Pines in winter
Now plotting a novel can sometimes feel like it is the most difficult part of the whole writing process. Yet it does not have to be.  Before the internet, authors had to plan their book, or novel with pen and paper, or sometimes using a typewriter, and eventually upgrading to a computer.

Now some people have to carefully plan everything that they do, to them writing a novel is no different to doing anything else. Besides in many ways plotting your novel using a storyboard or anything else makes a lot of sense.

Storyboards can be either online, stored on your own computer, or for the more traditionalist amongst us printed out on separate pieces of paper.  If you are not too computer literate, or you could not be bothered to set up your own storyboards, they are readily available to download usually free of charge from the internet.

People that are more confident with handling their computers, or that have more time, or inclination can create their own storyboards using standard packages such as Word, and Powerpoint. Word is more practical, yet Powerpoint is better at showcasing things and grabbing your attention. So a storyboard on Powerpoint could be used to gain interest from publishers about publishing your book.

You could make your own board and physically stick things to it on pieces of card roughly postcard sized, and then place additional ideas, or alterations on sticky notes.

Now storyboards are just as useful for fiction and non-fiction writers alike. That is because they give a structure to your book, a solid framework to put your story into place. All books need some kind of structure, in order for the plot of a fiction story to make sense, or for events in non-fiction works to be told logically.

Storyboards allow you to breakdown roughly where in the book you are going to inform your readers of what and how much they need to know to make sense of the story so far. Sometimes you want the audience to know exactly what is going on, whilst at other times you only keep them partially informed so that they have to work out what is happening.

The most practical way of using a storyboard is to split each board into related chapters, and then further divide into sub-chapters, sub-headings, or scenes.  Doing this means that the book should be paced better. You are keeping the readers’ attention without telling them too much, or too little. Yet it means that chapters are kept to the right length, and that they do not go off on a tangent from the rest of the book.

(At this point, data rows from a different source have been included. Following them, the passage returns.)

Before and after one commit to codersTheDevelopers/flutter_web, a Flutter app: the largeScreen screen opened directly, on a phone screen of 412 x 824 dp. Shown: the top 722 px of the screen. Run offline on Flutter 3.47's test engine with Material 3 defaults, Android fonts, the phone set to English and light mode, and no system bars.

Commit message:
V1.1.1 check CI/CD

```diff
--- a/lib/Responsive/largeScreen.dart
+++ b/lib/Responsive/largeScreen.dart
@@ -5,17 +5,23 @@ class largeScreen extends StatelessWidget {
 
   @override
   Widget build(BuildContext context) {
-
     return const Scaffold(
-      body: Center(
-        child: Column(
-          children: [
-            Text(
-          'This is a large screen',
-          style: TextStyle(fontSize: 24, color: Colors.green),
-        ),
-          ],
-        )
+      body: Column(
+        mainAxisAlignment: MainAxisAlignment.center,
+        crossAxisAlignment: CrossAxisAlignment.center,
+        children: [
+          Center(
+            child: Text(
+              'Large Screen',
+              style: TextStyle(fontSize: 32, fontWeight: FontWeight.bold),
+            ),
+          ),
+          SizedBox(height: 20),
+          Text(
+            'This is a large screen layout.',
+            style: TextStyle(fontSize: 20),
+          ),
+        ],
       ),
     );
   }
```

Most authors have found that splitting a storyboard into three different but closely connected sections helps them to write a good, possibly even great book. If you like storyboards make sure that you as an author do not lose focus on what you are attempting to write about.

The first part is the introduction. In fiction these are the highly important opening chapters where you need to immediately grab your reader’s attention. In a non-fiction work it is the place to introduce the subject whilst convincing the reader that you know what you have written about.

Then there is the main body of your book. In fiction that is the part that the main events are described, and also is the bit where you have to convince the reader to carry on reading until the end. In non-fiction it is the section where the bulk of the information is given to your reader.

The third and final part is the finale. This is when you disclose who the killer was, who the spy was, or if the main characters rode off in the sunset together and lived happily after. In non-fiction it is where the reasons and the consequences of events are explained to your audience.

Categorized as Writing